The author of 'The Beliefnet Guide to Kabbalah' answers your questions about these mystical teachings.
Why the Red String?
My family is of Italian origin (parents are first-generation American). Babies in my family have been wearing a red string on their arm or pinned to their sweater or carrier for as long as I can remember to ward off the evil eye or "Mal Oche." Is there a connection to Madonna and other celebrities who follow Kabbalah and wear a red string?
For celebrities like Demi Moore, Ashton Kutcher, Lindsay Lohan, Britney Spears, Madonna-and even Madonna's daughter Lourdes-it has become fashionable to wear a "Kabbalah" bracelet made out of braided red string to protect them from "the unfriendly stare and unkind glances," as the Kabbalah Centre (where the string sells for $26 a length) puts it. Surprisingly, though, this tradition is not explicitly from Kabbalah. Many Mediterranean cultures wear red to ward off the evil eye. There are biblical traditions associated with a red string as well.
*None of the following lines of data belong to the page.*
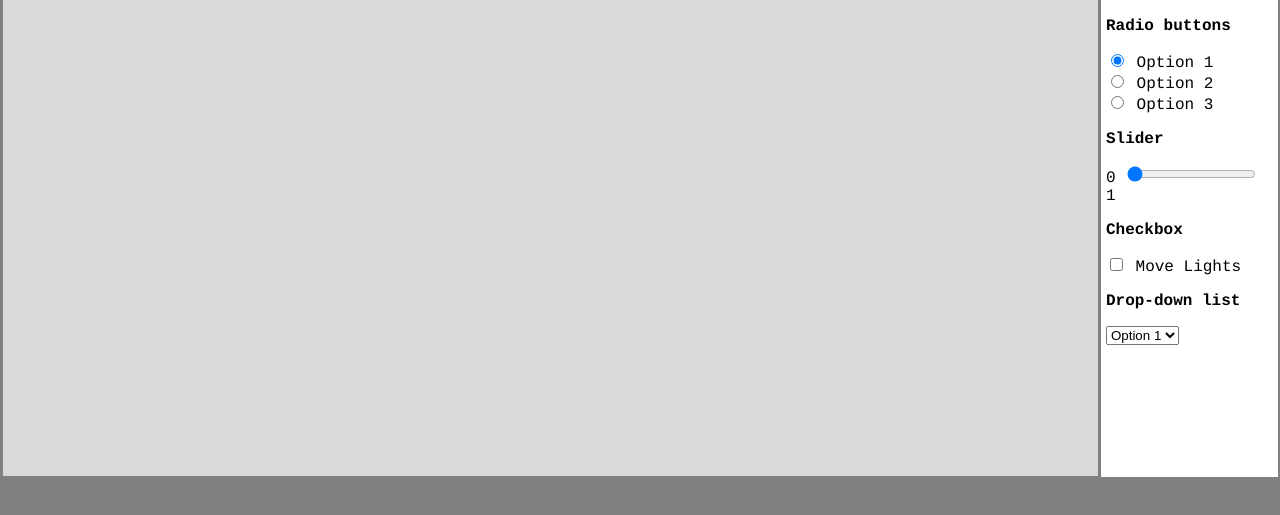
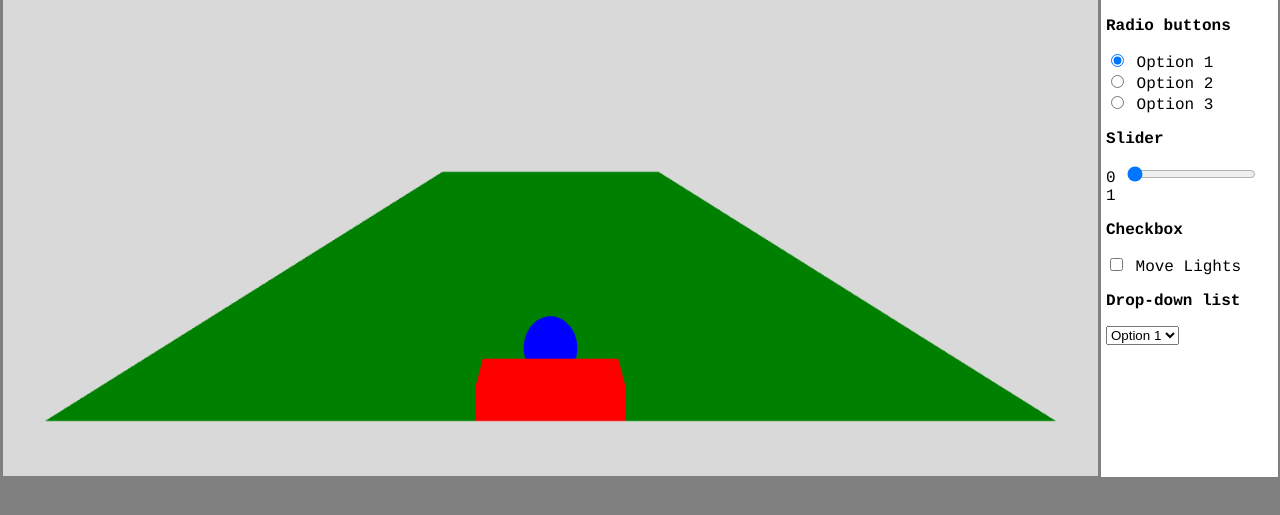
Before and after one commit to bade27/Arkanoid-3D, a plain HTML site: page index.html in a window 1280 px wide. Shown: the part 211-726 px from the top of the page. Drawn offline with Linux system fonts and the light colour scheme; no server answers.

Commit message:
ball bounces correctly on the paddle and on the walls

```diff
--- a/drawing.js
+++ b/drawing.js
@@ -139,6 +139,10 @@ function main() {
   var indexBuffer = gl.createBuffer();
   gl.bindBuffer(gl.ELEMENT_ARRAY_BUFFER, indexBuffer);
   gl.bufferData(gl.ELEMENT_ARRAY_BUFFER, new Uint16Array(modelIndices[1]), gl.STATIC_DRAW);
+
+
+  // ball
+
   //---------------------------------------------------------------------------------------------
   drawScene();
 }
--- /dev/null
+++ b/drawing_refactor.js
@@ -0,0 +1,399 @@
+var programs = new Array();
+var gl;
+var baseDir;
+var shaderDir;
+var modelsDir;
+
+// light
+var dirLightAlpha;
+var dirLightBeta;
+var directionalLight;
+var directionalLightColor;
+
+// time
+var lastUpdateTime = (new Date).getTime();
+
+// normal matrices
+var paddleNormalMatrix;
+
+// world matrices
+var baseWorldMatrix;
+var paddleWorldMatrix;
+
+// game status
+var stop = true;
+
+var up = [0.0,1.0,0.0];
+
+
+var positionAttributeLocation = new Array();
+var matrixLocation = new Array();
+var lightDirectionHandle = new Array(), lightColorHandle = new Array();
+var normalMatrixPositionHandle = new Array(), vertexMatrixPositionHandle = new Array();
+var baseColorLocation;
+var paddleColorLocation;
+
+// paddle coordinates
+var originalPaddlePos = [0.0, 1.0, -4.5];
+var xPaddle = originalPaddlePos[0];
+var yPaddle = originalPaddlePos[1];
+var zPaddle = originalPaddlePos[2];
+var limitLeft = -5.7;
+var limitRight = 5.7;
+var xContr = xPaddle;
+var paddleCenter = originalPaddlePos;
+
+// Ball coordinates and status
+var originalBallPos = [0, 0.5, zPaddle-1.5];
+var direction = [0.0,0.0,-1.0];
+var dirDescription = [1, 0, 0, 0]; //up,down, left,right
+var xBall = originalBallPos[0];
+var yBall = originalBallPos[1];
+var zBall = originalBallPos[2];
+var ballCenter = originalBallPos;
+
+// persepctive and view
+var perspectiveMatrix;
+var viewMatrix;
+
+// models
+var paddleModel;
+var paddleVertices;
+var paddleNormals;
+var paddleIndices;
+
+var baseModel;
+var baseVertices;
+var baseNormals;
+var baseIndices;
+
+var ballModel;
+var ballVertices;
+var ballNormals;
+var ballIndices;
+
+var obstaclesModels = new Array();
+var obstaclesVertices = new Array();
+var obstaclesNormals = new Array();
+var obstaclesIndices = new Array();
+
+
+// colors
+var paddleColor;
+var baseColor;
+
+
+// vaos
+var paddleVAO;
+var baseVAO;
+var ballVAO;
+var obstaclesVAO;
+
+function main() {
+
+  //directional light
+  dirLightAlpha = utils.degToRad(180);
+  dirLightBeta  = utils.degToRad(100);
+  directionalLight = [Math.cos(dirLightAlpha) * Math.cos(dirLightBeta),
+              Math.sin(dirLightAlpha), Math.cos(dirLightAlpha) * Math.sin(dirLightBeta)];
+  directionalLightColor = [0.1, 1.0, 1.0];
+
+  //material color
+  paddleColor = [1.0, 0.0, 0.0];
+  baseColor = [0.0, 0.5, 0.0];
+  ballColor = [0.0, 0.0, 1.0];
+
+  paddleWorldMatrix = utils.MakeWorld(xPaddle, yPaddle, zPaddle, 0.0, 0.0, 0.0, 1.0);
+  baseWorldMatrix = utils.MakeWorld(0.0, 0.0, -15, 0.0, 0.0, 0.0, 1.0);
+  ballWorldMatrix = utils.MakeWorld(xBall, yBall, zBall, 0.0, 0.0, 0.0, 1.0);
+
+  //SET Global states (viewport size, viewport background color, Depth test)
+  gl.viewport(0, 0, gl.canvas.width, gl.canvas.height);
+  gl.clearColor(0.85, 0.85, 0.85, 1.0);
+  gl.clear(gl.COLOR_BUFFER_BIT | gl.DEPTH_BUFFER_BIT);
+  gl.enable(gl.DEPTH_TEST);
+
+  //Unlit
+  positionAttributeLocation[2] = gl.getAttribLocation(programs[2], "inPosition");
+  matrixLocation[2] = gl.getUniformLocation(programs[2], "matrix");
+  paddleColorLocation = gl.getUniformLocation(programs[2], "u_color");
+  baseColorLocation = gl.getUniformLocation(programs[2], "u_color");
+  ballColorLocation = gl.getUniformLocation(programs[2], "u_color");
+
+  // persepctive and view
+  perspectiveMatrix = utils.MakePerspective(90, gl.canvas.width/gl.canvas.height, 0.1, 100.0);
+  viewMatrix = utils.MakeView(0.0, 5.0, 0.0, -5.0, 0.0);
+
+  //------------------------------------------------------------------------------------------------
+  // OBJECTS DEFINITION
+  //------------------------------------------------------------------------------------------------
+
+  // base
+  baseVertices = baseModel.vertices;
+  baseNormals = baseModel.vertexNormals;
+  baseIndices = baseModel.indices;
+
+  baseVAO = gl.createVertexArray();
+
+  gl.bindVertexArray(baseVAO);
+  var positionBuffer = gl.createBuffer();
+  gl.bindBuffer(gl.ARRAY_BUFFER, positionBuffer);
+  gl.bufferData(gl.ARRAY_BUFFER, new Float32Array(baseVertices), gl.STATIC_DRAW);
+  gl.enableVertexAttribArray(positionAttributeLocation[2]);
+  gl.vertexAttribPointer(positionAttributeLocation[2], 3, gl.FLOAT, false, 0, 0);
+
+  var indexBuffer = gl.createBuffer();
+  gl.bindBuffer(gl.ELEMENT_ARRAY_BUFFER, indexBuffer);
+  gl.bufferData(gl.ELEMENT_ARRAY_BUFFER, new Uint16Array(baseIndices), gl.STATIC_DRAW);
+
+
+  // ball
+  ballVertices = ballModel.vertices;
+  ballNormals = ballModel.vertexNormals;
+  ballIndices = ballModel.indices;
+
+  ballVAO = gl.createVertexArray();
+
+  gl.bindVertexArray(ballVAO);
+  var positionBuffer = gl.createBuffer();
+  gl.bindBuffer(gl.ARRAY_BUFFER, positionBuffer);
+  gl.bufferData(gl.ARRAY_BUFFER, new Float32Array(ballVertices), gl.STATIC_DRAW);
+  gl.enableVertexAttribArray(positionAttributeLocation[2]);
+  gl.vertexAttribPointer(positionAttributeLocation[2], 3, gl.FLOAT, false, 0, 0);
+
+  var indexBuffer = gl.createBuffer();
+  gl.bindBuffer(gl.ELEMENT_ARRAY_BUFFER, indexBuffer);
+  gl.bufferData(gl.ELEMENT_ARRAY_BUFFER, new Uint16Array(ballIndices), gl.STATIC_DRAW);
+
+
+  // paddle
+  paddleVertices = paddleModel.vertices;
+  paddleNormals = paddleModel.vertexNormals;
+  paddleIndices = paddleModel.indices;
+
+  paddleVAO = gl.createVertexArray();
+
+  gl.bindVertexArray(paddleVAO);
+  var positionBuffer = gl.createBuffer();
+  gl.bindBuffer(gl.ARRAY_BUFFER, positionBuffer);
+  gl.bufferData(gl.ARRAY_BUFFER, new Float32Array(paddleVertices), gl.STATIC_DRAW);
+  gl.enableVertexAttribArray(positionAttributeLocation[2]);
+  gl.vertexAttribPointer(positionAttributeLocation[2], 3, gl.FLOAT, false, 0, 0);
+
+  var indexBuffer = gl.createBuffer();
+  gl.bindBuffer(gl.ELEMENT_ARRAY_BUFFER, indexBuffer);
+  gl.bufferData(gl.ELEMENT_ARRAY_BUFFER, new Uint16Array(paddleIndices), gl.STATIC_DRAW);
+
+  //---------------------------------------------------------------------------------------------
+  drawScene();
+}
+
+function animate(){
+  if (!stop) {
+    // collision with the walls
+    if (zBall < -25+0.5) { // collision with up wall
+      if (dirDescription[0] == 1 && dirDescription[1] == 0 && dirDescription[2] == 0 && dirDescription[3] == 0) { // perpendicular collision
+        direction = [0.0,0.0,1.0];
+        dirDescription = [0,1,0,0];
+      } else if (dirDescription[0] == 1 && dirDescription[1] == 0 && dirDescription[2] == 0 && dirDescription[3] == 1){
+        up = [0.0,-1.0,0.0];
+        direction = myutils.normalize3Vector(myutils.crossProduct(up, direction));
+        dirDescription = [0,1,0,1];
+      } else if (dirDescription[0] == 1 && dirDescription[1] == 0 && dirDescription[2] == 1 && dirDescription[3] == 0){
+        up = [0.0,1.0,0.0]
+        direction = myutils.normalize3Vector(myutils.crossProduct(up, direction));
+        dirDescription = [0,1,1,0];
+      }
+      // console.log(dirDescription);
+    } else if (xBall < limitLeft-0.5) { // collision with left wall
+      console.log(dirDescription);
+      if (dirDescription[0] == 0 && dirDescription[1] == 0 && dirDescription[2] == 1 && dirDescription[3] == 0) { // perpendicular collision
+        direction = [1.0,0.0,0.0];
+        dirDescription = [0,0,0,1];
+      } else if (dirDescription[0] == 1 && dirDescription[1] == 0 && dirDescription[2] == 1 && dirDescription[3] == 0) {
+        up = [0.0,-1.0,0.0];
+        direction = myutils.normalize3Vector(myutils.crossProduct(up, direction));
+        dirDescription = [1,0,0,1];
+      } else if (dirDescription[0] == 0 && dirDescription[1] == 1 && dirDescription[2] == 1 && dirDescription[3] == 0) {
+        up = [0.0,1.0,0.0];
+        direction = myutils.normalize3Vector(myutils.crossProduct(up, direction));
+        dirDescription = [0,1,0,1];
+      }
+    } else if (xBall > limitRight+0.5) { // collision with right wall
+      if (dirDescription[0] == 0 && dirDescription[1] == 0 && dirDescription[2] == 0 && dirDescription[3] == 1) { // perpendicular collision
+        direction = [-1.0,0.0,0.0];
+        dirDescription = [0,0,1,0];
+      } else if (dirDescription[0] == 0 && dirDescription[1] == 1 && dirDescription[2] == 0 && dirDescription[3] == 1) {
+        up = [0.0,-1.0,0.0];
+        direction = myutils.normalize3Vector(myutils.crossProduct(up, direction));
+        dirDescription = [0,1,1,0];
+      } else if (dirDescription[0] == 1 && dirDescription[1] == 0 && dirDescription[2] == 0 && dirDescription[3] == 1) {
+        up = [0.0,1.0,0.0];
+        direction = myutils.normalize3Vector(myutils.crossProduct(up, direction));
+        dirDescription = [1,0,1,0];
+      }
+    } else if (zBall >= zPaddle-1.0 && xBall >= xPaddle-1.0 && xBall <= xPaddle+1.0) { // collision with the paddle
+      if (xBall > xPaddle-0.1 && xBall < xPaddle+0.1) {
+        direction = [0.0,0.0,-1.0];
+        dirDescription = [1,0,0,0];
+      } else {
+        var centralDistance = myutils.vectorDiff(ballCenter, paddleCenter);
+        if (xBall >= xPaddle-1.0 && xBall < xPaddle-0.1) { // sx
+          dirDescription = [1,0,1,0];
+        } else if (xBall <= xPaddle+1.0 && xBall > xPaddle+0.1) { // dx
+          dirDescription = [1,0,0,1];
+        }
+        direction = myutils.normalize3Vector(centralDistance);
+      }
+    }
+
+    if (zBall > zPaddle) {
+      stop = true;
+      xPaddle = originalPaddlePos[0];
+      xContr = originalPaddlePos[0];
+      yPaddle = originalPaddlePos[1];
+      zPaddle = originalPaddlePos[2];
+      paddleCenter = [xPaddle, yPaddle, zPaddle];
+
+      originalBallPos = [0, 0.5, zPaddle-1.5];
+      xBall = originalBallPos[0];
+      yBall = originalBallPos[1];
+      zBall = originalBallPos[2];
+      ballCenter = [xBall, yBall, zBall];
+
+      direction = [0.0,0.0,-1.0];
+      dirDescription = [1,0,0,0];
+    } else {
+      xPaddle = xContr;
+      paddleCenter = [xPaddle, yPaddle, zPaddle];
+
+      xBall += direction[0]/10;
+      xBall = myutils.round2dec(xBall);
+
+      zBall += direction[2]/10;
+      zBall = myutils.round2dec(zBall);
+
+      ballCenter = [xBall, yBall, zBall];
+    }
+    ballWorldMatrix = utils.MakeWorld(xBall, yBall, zBall, 0.0, 0.0, 0.0, 1.0);
+    paddleWorldMatrix = utils.MakeWorld(xPaddle, yPaddle, zPaddle, 0.0, 0.0, 0.0, 1.0);
+  }
+}
+
+function drawScene() {
+  animate();
+
+  gl.enable(gl.DEPTH_TEST);
+  gl.clearColor(0.85, 0.85, 0.85, 1.0);
+  gl.clear(gl.COLOR_BUFFER_BIT | gl.DEPTH_BUFFER_BIT);
+
+
+  // paddle
+  gl.useProgram(programs[2]);
+  viewWorldMatrix = utils.multiplyMatrices(viewMatrix, paddleWorldMatrix);
+  projectionMatrix = utils.multiplyMatrices(perspectiveMatrix, viewWorldMatrix);
+  gl.uniformMatrix4fv(matrixLocation[2], gl.FALSE, utils.transposeMatrix(projectionMatrix));
+  gl.uniform3fv(paddleColorLocation, paddleColor);
+
+  gl.bindVertexArray(paddleVAO);
+  gl.drawElements(gl.TRIANGLES, paddleIndices.length, gl.UNSIGNED_SHORT, 0 );
+
+
+  // base
+  gl.useProgram(programs[2]);
+  viewWorldMatrix = utils.multiplyMatrices(viewMatrix, baseWorldMatrix);
+  projectionMatrix = utils.multiplyMatrices(perspectiveMatrix, viewWorldMatrix);
+  gl.uniformMatrix4fv(matrixLocation[2], gl.FALSE, utils.transposeMatrix(projectionMatrix));
+  gl.uniform3fv(baseColorLocation, baseColor);
+
+  gl.bindVertexArray(baseVAO);
+  gl.drawElements(gl.TRIANGLES, baseIndices.length, gl.UNSIGNED_SHORT, 0 );
+
+
+  // ball
+  gl.useProgram(programs[2]);
+  viewWorldMatrix = utils.multiplyMatrices(viewMatrix, ballWorldMatrix);
+  projectionMatrix = utils.multiplyMatrices(perspectiveMatrix, viewWorldMatrix);
+  gl.uniformMatrix4fv(matrixLocation[2], gl.FALSE, utils.transposeMatrix(projectionMatrix));
+  gl.uniform3fv(ballColorLocation, ballColor);
+
+  gl.bindVertexArray(ballVAO);
+  gl.drawElements(gl.TRIANGLES, ballIndices.length, gl.UNSIGNED_SHORT, 0 );
+
+
+  // drawScene
+  window.requestAnimationFrame(drawScene);
+}
+
+async function init(){
+    var path = window.location.pathname;
+    var page = path.split("/").pop();
+    baseDir = window.location.href.replace(page, '');
+    shaderDir = baseDir+"shaders/";
+    modelsDir = baseDir+"models/";
+
+  var canvas = document.getElementById("canvas");
+  gl = canvas.getContext("webgl2");
+  if (!gl) {
+    document.write("GL context not opened");
+    return;
+  }
+  utils.resizeCanvasToDisplaySize(gl.canvas);
+
+  //MultipleShaders
+  await utils.loadFiles([shaderDir + 'vs_lamb.glsl', shaderDir + 'fs_lamb.glsl'], function (shaderText) {
+    var vertexShader = utils.createShader(gl, gl.VERTEX_SHADER, shaderText[0]);
+    var fragmentShader = utils.createShader(gl, gl.FRAGMENT_SHADER, shaderText[1]);
+
+    programs[0] = utils.createProgram(gl, vertexShader, fragmentShader);
+  });
+
+  await utils.loadFiles([shaderDir + 'vs_pos.glsl', shaderDir + 'fs_pos.glsl'], function (shaderText) {
+    var vertexShader = utils.createShader(gl, gl.VERTEX_SHADER, shaderText[0]);
+    var fragmentShader = utils.createShader(gl, gl.FRAGMENT_SHADER, shaderText[1]);
+
+    programs[1] = utils.createProgram(gl, vertexShader, fragmentShader);
+  });
+
+    await utils.loadFiles([shaderDir + 'vs_unlit.glsl', shaderDir + 'fs_unlit.glsl'], function (shaderText) {
+    var vertexShader = utils.createShader(gl, gl.VERTEX_SHADER, shaderText[0]);
+    var fragmentShader = utils.createShader(gl, gl.FRAGMENT_SHADER, shaderText[1]);
+
+    programs[2] = utils.createProgram(gl, vertexShader, fragmentShader);
+  });
+
+  //Load objects
+  var paddleStr = await utils.get_objstr(modelsDir+"paddle.obj");
+  paddleModel = new OBJ.Mesh(paddleStr);
+
+  var baseStr = await utils.get_objstr(modelsDir+"base.obj");
+  baseModel = new OBJ.Mesh(baseStr);
+
+  var ballStr = await utils.get_objstr(modelsDir+"sphere.obj");
+  ballModel = new OBJ.Mesh(ballStr);
+
+  main();
+}
+
+window.addEventListener("keydown", function keyFunction(e){
+
+  if (e.code == "ArrowLeft") {
+    if (xContr > limitLeft) {
+      xContr-=0.1;
+    }
+  }
+  if (e.code == "ArrowRight") {  // Right arrow
+    if (xContr < limitRight) {
+      xContr+=0.1;
+    }
+  }
+  if (e.code == "Space") {
+    if (stop == true) {
+      stop = false;
+    }
+  }
+
+  //If you put it here instead, you will redraw the cube only when the camera has been moved
+  //window.requestAnimationFrame(drawScene);
+});
+window.onload = init;
--- /dev/null
+++ b/myutils.js
@@ -0,0 +1,22 @@
+var myutils = {
+  normalize3Vector:function(v) {
+    var magnitude = Math.pow(Math.pow(v[0], 2)+Math.pow(v[1], 2)+Math.pow(v[2], 2), 0.5);
+    return [v[0]/magnitude,v[1]/magnitude,v[2]/magnitude];
+  },
+
+  crossProduct:function(u, v) {
+    return [
+      u[1]*v[2]-u[2]*v[1],
+      u[0]*v[2]-u[2]*v[0],
+      u[0]*v[1]-u[1]*v[0]
+    ];
+  },
+
+  vectorDiff: function (u, v) {
+    return [u[0]-v[0], u[1]-v[1], u[2]-v[2]]
+  },
+
+  round2dec: function (num) {
+    return Math.round((num + Number.EPSILON) * 100) / 100;
+  }
+}
--- a/shaders/fs_unlit.glsl
+++ b/shaders/fs_unlit.glsl
@@ -2,8 +2,9 @@
 
 precision mediump float;
 
+uniform vec3 u_color;
 out vec4 outColor;
 
 void main() {
-  outColor = vec4(1.0,0.8,0.0,1.0);
+  outColor = vec4(u_color,1.0);
 }
```
Also changed, not shown: index.html (+3 -2 lines), models/paddle.mtl (renamed from models/bar.mtl), models/paddle.obj, models/sphere.mtl (added), models/sphere.obj (added).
Wrapping a red string around the tomb of the matriarch Rachel is supposed to protect women in childbirth. Since Rachel is associated with the Shekhinah (in Kabbalah, the divine presence), there are also some kabbalistic overtones. One nonsupernatural explanation of the string's power is that it reminds the wearer to bear himself or herself with humility, so as not to attract envy.
Is There a Minimum Age?
I've heard that Jews aren't supposed to study Kabbalah until they're at least 40. Does anyone still follow that rule?
It was never a hard-and-fast rule, it was simply one tradition. Age 20 was good enough for many teachers, provided the students had attained a sufficient level of learning about the Torah and the Talmud and seemed mentally and emotionally stable. Nowadays, it's up to the teacher. I'm sure there are some ultra-orthodox teachers who follow the 40-only rule; others believe that even children can benefit from exposure to Kabbalah principles.